PROVIDED ENTRIES:
========================

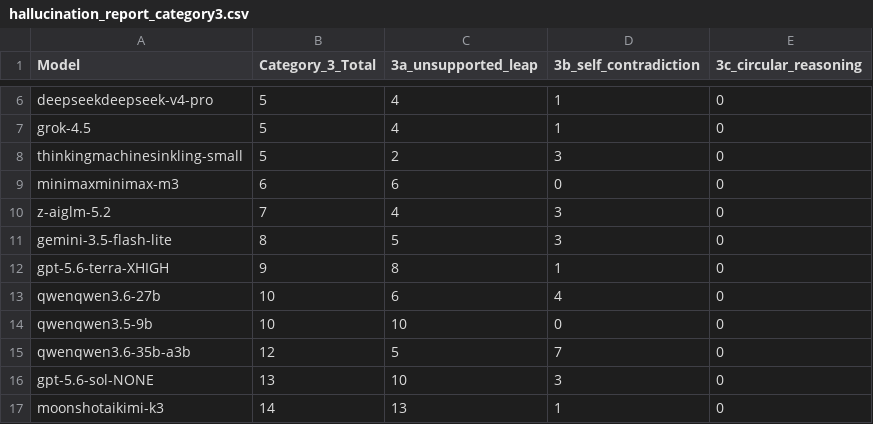
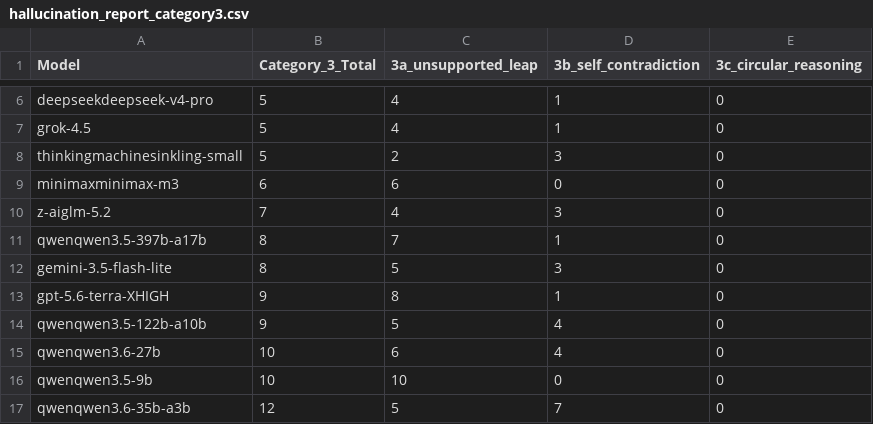
Before and after one commit to fit-alessandro-berti/pm-llm-benchmark3, a CSV file: hallucinations/hallucination_report_category3.csv, drawn as a sheet; only a part is shown, gaps mark what is left out; the shorter side is filled out with more unchanged rows; the diff names each change by its address in the sheet, - before the commit and + after, or states it on an @@ line.

```diff
--- a/hallucinations/hallucination_report_category3.csv
+++ b/hallucinations/hallucination_report_category3.csv
+row 11: qwenqwen3.5-397b-a17b | 8 | 7 | 1 | 0
+row 14: qwenqwen3.5-122b-a10b | 9 | 5 | 4 | 0
```
Also changed, not shown: hallucinations/hallucination_report.csv, hallucinations/hallucination_report_category1.csv, 15 other files.
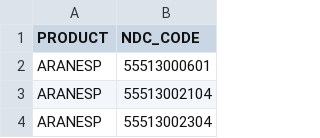
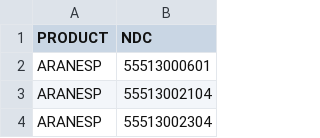
Before and after one commit to andrew-dilks-brg/medical-rebate-scrub-db-client, a CSV file: NDC_LU.csv, drawn as a sheet; only a part is shown.

```diff
--- a/NDC_LU.csv
+++ b/NDC_LU.csv
@@ -1,2 +1,2 @@
-PRODUCT,NDC_CODE
+PRODUCT,NDC
 ARANESP,55513000601
```
Also changed, not shown: 2 other files.
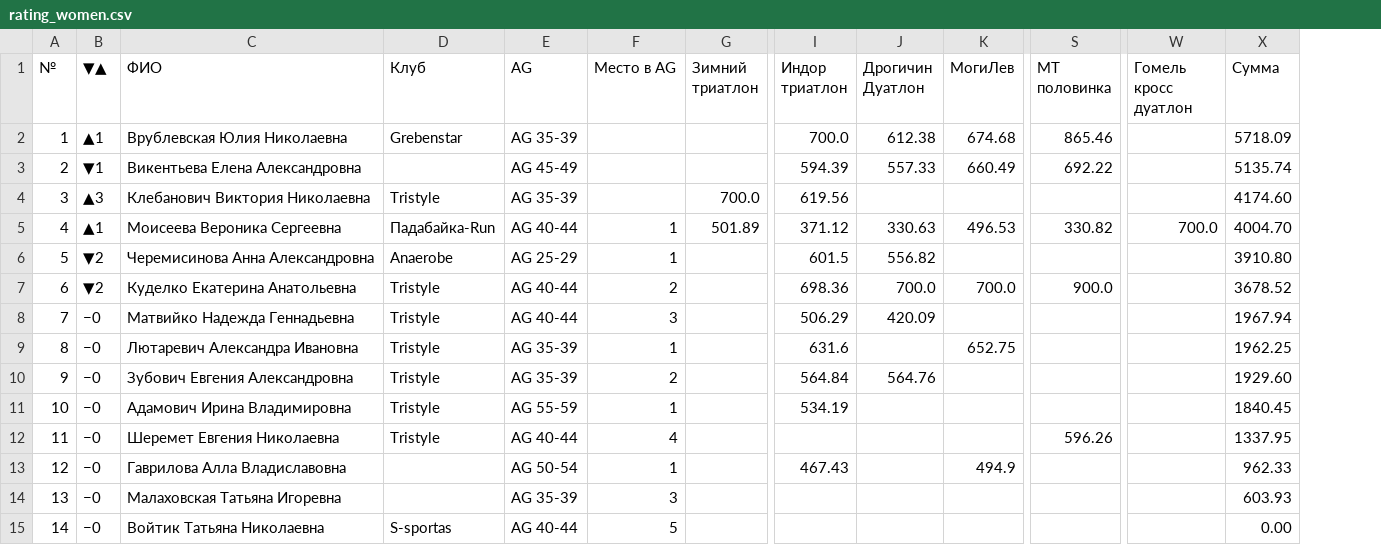
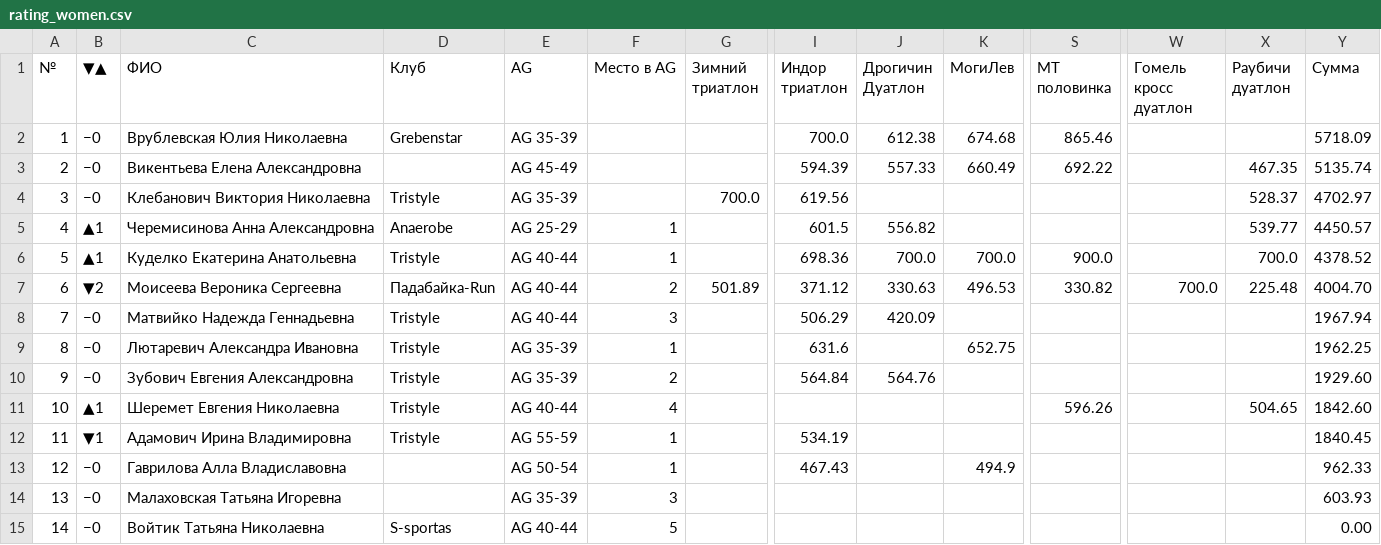
Before and after one commit to mkharytonau/bft-league-rating, a CSV file: src/main/resources/2025/rating_women.csv, drawn as a sheet; only a part is shown, gaps mark what is left out; removed rows and columns are numbered as before the commit, all else as after; rows hold the shown columns only; the diff names each change by its address in the sheet, - before the commit and + after, or states it on an @@ line.

```diff
--- a/src/main/resources/2025/rating_women.csv
+++ b/src/main/resources/2025/rating_women.csv
+column X (Раубичи дуатлон), rows 3-6: 467.35 | 528.37 | 539.77 | 700.0
-B2 (▼▲): ▲1
+B2 (▼▲): −0
-B3 (▼▲): ▼1
+B3 (▼▲): −0
-B4 (▼▲): ▲3
+B4 (▼▲): −0
-Y4 (Сумма): 4174.60
+Y4 (Сумма): 4702.97
-row 5: 4 | ▲1 | Моисеева Вероника Сергеевна | Падабайка-Run | AG 40-44 | 1 | 501.89 | 371.12 | 330.63 | 496.53 | 330.82 | 700.0 | 4004.70
@@ column A (№) renumbered between rows 5 and 12 @@
-B5:B6 (▼▲): ▼2
+B5:B6 (▼▲): ▲1
-Y5 (Сумма): 3910.80
+Y5 (Сумма): 4450.57
-F6 (Место в AG): 2
+F6 (Место в AG): 1
-Y6 (Сумма): 3678.52
+Y6 (Сумма): 4378.52
+row 7: 6 | ▼2 | Моисеева Вероника Сергеевна | Падабайка-Run | AG 40-44 | 2 | 501.89 | 371.12 | 330.63 | 496.53 | 330.82 | 700.0 | 225.48 | 4004.70
+row 11: 10 | ▲1 | Шеремет Евгения Николаевна | Tristyle | AG 40-44 | 4 |  |  |  |  | 596.26 |  | 504.65 | 1842.60
-B12 (▼▲): −0
+B12 (▼▲): ▼1
-row 12: 11 | −0 | Шеремет Евгения Николаевна | Tristyle | AG 40-44 | 4 |  |  |  |  | 596.26 |  | 1337.95
```
Also changed, not shown: src/main/resources/2025/rating_men.csv, 14 other files.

========================

TASK TO COMPLETE: Search the material above for the string "files". Show every line that holds it.

TASK ANSWER:
Also changed, not shown: hallucinations/hallucination_report.csv, hallucinations/hallucination_report_category1.csv, 15 other files.
Also changed, not shown: 2 other files.
Also changed, not shown: src/main/resources/2025/rating_men.csv, 14 other files.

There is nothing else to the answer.